You can't really fix a car if you don't know the names or functions of most of the pieces. A cake won't turn out great if you aren't familiar with the ingredients or instructions. The same can be said of really any important or detail-intensive task in life, and bankruptcy is no exception.

If you want your bankruptcy filing to be successful, you're going to want to know some of the basic and common glossary terms and definitions. At Jackson & Oglesby Law LLC, our Muncie bankruptcy lawyers always want to do what we can to make bankruptcy easier for our clients, so we have set up a quick list of bankruptcy terms you should know. Consult it for a fast reference, or feel free to call us at 888.713.5148 or contact us online for any questions or concerns.

Common Bankruptcy Terms You Should Know
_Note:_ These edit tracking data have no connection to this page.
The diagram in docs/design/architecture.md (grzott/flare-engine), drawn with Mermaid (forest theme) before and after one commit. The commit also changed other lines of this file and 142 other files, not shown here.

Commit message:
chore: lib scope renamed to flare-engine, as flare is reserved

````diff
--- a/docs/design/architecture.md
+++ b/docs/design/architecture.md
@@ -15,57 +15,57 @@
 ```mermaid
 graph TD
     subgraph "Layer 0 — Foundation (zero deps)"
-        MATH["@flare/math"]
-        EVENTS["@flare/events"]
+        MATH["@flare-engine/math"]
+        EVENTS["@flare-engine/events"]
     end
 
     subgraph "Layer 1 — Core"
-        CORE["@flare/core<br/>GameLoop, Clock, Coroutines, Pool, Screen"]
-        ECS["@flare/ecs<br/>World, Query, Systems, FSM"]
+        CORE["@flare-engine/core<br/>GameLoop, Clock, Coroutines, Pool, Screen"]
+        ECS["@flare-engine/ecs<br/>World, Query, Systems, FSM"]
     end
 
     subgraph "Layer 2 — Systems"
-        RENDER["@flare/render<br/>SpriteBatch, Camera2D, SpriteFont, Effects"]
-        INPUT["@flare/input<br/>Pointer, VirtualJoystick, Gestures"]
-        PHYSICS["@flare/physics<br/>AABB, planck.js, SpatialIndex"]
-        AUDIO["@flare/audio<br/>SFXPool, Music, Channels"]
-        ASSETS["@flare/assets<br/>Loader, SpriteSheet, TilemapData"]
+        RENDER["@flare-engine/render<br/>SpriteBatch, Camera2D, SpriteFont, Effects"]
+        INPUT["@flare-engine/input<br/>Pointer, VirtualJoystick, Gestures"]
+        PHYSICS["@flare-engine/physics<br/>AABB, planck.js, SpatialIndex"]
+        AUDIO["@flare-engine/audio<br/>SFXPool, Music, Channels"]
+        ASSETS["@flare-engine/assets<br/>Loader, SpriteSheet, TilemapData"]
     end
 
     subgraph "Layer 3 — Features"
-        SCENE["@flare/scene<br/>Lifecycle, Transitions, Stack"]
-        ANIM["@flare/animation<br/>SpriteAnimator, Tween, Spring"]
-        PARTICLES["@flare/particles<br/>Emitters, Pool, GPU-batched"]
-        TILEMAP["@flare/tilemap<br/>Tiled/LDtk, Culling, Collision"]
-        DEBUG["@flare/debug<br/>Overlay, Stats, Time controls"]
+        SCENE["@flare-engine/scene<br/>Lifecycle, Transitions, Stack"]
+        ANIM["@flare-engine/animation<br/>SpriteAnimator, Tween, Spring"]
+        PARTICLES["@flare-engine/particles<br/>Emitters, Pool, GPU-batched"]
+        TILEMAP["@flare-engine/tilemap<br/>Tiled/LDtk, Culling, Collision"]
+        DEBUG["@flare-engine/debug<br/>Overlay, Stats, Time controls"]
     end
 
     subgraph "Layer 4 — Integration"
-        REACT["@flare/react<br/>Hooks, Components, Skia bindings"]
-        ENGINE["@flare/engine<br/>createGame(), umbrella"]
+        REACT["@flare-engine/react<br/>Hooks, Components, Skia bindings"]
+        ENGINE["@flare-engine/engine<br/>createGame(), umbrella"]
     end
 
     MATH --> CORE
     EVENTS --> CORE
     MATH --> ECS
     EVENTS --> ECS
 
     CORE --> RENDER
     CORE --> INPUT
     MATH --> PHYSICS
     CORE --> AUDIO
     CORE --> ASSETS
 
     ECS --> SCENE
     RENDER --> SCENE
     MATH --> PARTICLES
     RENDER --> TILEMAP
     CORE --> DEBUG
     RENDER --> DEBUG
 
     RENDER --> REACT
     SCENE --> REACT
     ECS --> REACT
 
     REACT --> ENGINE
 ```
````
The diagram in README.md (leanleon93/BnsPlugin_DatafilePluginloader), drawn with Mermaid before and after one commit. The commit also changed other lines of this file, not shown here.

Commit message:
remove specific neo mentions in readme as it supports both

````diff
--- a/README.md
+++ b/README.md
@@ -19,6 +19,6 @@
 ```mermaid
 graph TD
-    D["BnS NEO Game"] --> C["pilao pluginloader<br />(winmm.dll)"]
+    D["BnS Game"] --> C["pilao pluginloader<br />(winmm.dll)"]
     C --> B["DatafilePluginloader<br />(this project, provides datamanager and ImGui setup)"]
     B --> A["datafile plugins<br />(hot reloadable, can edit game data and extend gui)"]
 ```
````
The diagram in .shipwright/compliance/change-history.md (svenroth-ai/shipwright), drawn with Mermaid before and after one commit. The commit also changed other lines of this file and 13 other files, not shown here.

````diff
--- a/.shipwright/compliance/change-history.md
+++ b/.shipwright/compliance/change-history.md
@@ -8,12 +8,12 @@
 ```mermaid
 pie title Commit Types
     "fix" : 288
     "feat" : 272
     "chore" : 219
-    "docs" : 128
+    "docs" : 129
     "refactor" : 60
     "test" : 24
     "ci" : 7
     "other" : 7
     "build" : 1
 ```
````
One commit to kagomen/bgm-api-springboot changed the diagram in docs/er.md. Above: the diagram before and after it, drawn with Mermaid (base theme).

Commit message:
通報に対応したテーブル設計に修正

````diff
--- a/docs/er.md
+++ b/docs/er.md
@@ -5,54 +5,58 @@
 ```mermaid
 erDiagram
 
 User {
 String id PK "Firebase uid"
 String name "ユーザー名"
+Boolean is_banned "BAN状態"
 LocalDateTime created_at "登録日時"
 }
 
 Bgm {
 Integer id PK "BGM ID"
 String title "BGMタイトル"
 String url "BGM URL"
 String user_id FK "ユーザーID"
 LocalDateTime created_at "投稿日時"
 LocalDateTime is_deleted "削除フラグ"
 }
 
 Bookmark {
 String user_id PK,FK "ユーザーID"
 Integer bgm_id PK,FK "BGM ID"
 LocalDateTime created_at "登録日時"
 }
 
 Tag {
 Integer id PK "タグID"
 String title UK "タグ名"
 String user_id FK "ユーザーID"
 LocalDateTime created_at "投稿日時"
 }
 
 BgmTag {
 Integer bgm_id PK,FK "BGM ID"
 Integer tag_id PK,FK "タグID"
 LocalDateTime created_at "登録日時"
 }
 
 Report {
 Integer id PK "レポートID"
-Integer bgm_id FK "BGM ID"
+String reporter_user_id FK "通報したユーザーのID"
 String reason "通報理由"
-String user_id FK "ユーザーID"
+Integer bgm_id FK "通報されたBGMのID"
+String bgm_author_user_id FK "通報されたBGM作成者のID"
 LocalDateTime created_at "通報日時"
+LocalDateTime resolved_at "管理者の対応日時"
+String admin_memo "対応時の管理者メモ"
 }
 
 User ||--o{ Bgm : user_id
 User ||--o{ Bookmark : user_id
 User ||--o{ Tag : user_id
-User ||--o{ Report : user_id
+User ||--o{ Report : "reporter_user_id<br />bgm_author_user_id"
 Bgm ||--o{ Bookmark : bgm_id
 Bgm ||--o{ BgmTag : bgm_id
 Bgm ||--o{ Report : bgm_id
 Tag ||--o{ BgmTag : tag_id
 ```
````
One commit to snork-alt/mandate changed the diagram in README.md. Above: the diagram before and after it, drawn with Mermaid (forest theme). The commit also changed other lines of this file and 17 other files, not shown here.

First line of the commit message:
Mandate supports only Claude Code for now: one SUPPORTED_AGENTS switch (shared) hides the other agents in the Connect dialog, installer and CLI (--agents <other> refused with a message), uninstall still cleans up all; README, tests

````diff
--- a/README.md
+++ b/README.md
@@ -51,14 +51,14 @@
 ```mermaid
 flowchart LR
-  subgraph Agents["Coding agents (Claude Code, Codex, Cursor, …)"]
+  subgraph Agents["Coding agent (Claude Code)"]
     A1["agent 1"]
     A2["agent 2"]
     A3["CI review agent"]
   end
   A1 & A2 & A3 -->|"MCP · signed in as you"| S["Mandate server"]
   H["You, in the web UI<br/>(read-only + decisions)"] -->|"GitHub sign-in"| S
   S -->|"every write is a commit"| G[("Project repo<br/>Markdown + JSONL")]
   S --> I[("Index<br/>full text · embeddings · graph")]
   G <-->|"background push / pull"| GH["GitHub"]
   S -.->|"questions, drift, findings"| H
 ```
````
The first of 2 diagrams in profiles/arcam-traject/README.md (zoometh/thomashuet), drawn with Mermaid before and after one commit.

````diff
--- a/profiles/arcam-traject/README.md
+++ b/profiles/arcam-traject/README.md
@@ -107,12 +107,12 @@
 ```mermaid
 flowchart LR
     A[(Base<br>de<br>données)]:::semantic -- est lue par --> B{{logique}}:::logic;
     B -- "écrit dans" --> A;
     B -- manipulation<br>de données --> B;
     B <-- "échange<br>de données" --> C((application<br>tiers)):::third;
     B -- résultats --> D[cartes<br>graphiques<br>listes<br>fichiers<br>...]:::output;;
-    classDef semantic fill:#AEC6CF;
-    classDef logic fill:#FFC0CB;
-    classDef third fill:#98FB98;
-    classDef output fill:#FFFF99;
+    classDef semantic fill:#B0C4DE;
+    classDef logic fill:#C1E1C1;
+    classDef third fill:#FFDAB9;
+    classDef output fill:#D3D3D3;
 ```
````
  1. Automatic stay: The initial draw to bankruptcy for many filers, an automatic stay is a court order that prevents creditors from harassing their debtors for money owed, or for using garnishments, until your bankruptcy concludes. As the name implies, it is created the moment your bankruptcy filing is submitted, even if your bankruptcy is eventually declined.
  2. Chapter 7: The most frequently-used bankruptcy type for people with unpayable debt, Chapter 7 is sometimes called liquidation bankruptcy because it seeks to eliminate all debts entirely, with the possibility of exchanging collateral property, like a home or automobile.
  3. Chapter 13:For people with overwhelming but manageable debt, Chapter 13 bankruptcy reduces, not eliminates, most of your debt and restructures that new amount into a 3- or 5-year payback plan; this process generally lets people hold onto most or all of their personal property.
  4. Discharge: Bankruptcy's end goal is discharging debt, or the legal term for releasing a debtor for their liability to pay back a debt amount to a lender or creditor.
  5. Exemptions: Each state has a list of items or assets that a bankruptcy filer can consider an exemption, which is something that cannot be collected by creditors, no matter how much debt they are owed. If given the choice, most people will want to make their household an exempt piece of property first.
  6. Lien: The ability to acquire a piece of property from a debtor and sell it again. Liens are granted to banks and creditors by bankruptcy courts, usually, after the massive debt has been discharged through Chapter 7 filings.
  7. Means test: Before a person can use Chapter 7 bankruptcy, they must pass the means test, which is a comparison of their average monthly income and total debt compared to the average monthly income and total debt of the average household in their state. Making more than the typical household, or having comparatively small debt, may make someone fail the means test.
  8. Priority: Creditors and lenders owed money by a debtor will be arranged by the bankruptcy court into priority. The party with the highest priority will have their debts repaid through the allotted means first, then the second party, and so on.
  9. Statement of intention: If you are considering filing for Chapter 7 bankruptcy, you need to make a statement of intention to let creditors know that you will attempt to discharge your secured consumer debts.
  10. 341 meeting: Sometimes called a meeting of creditors, the 341 meeting involves the debtor, creditors, a trustee, and any legal representatives gathering together to talk about why the debtor has the right to discharge particular debts.

Remember: for any additional questions or concerns, contact our Muncie bankruptcy attorneys today.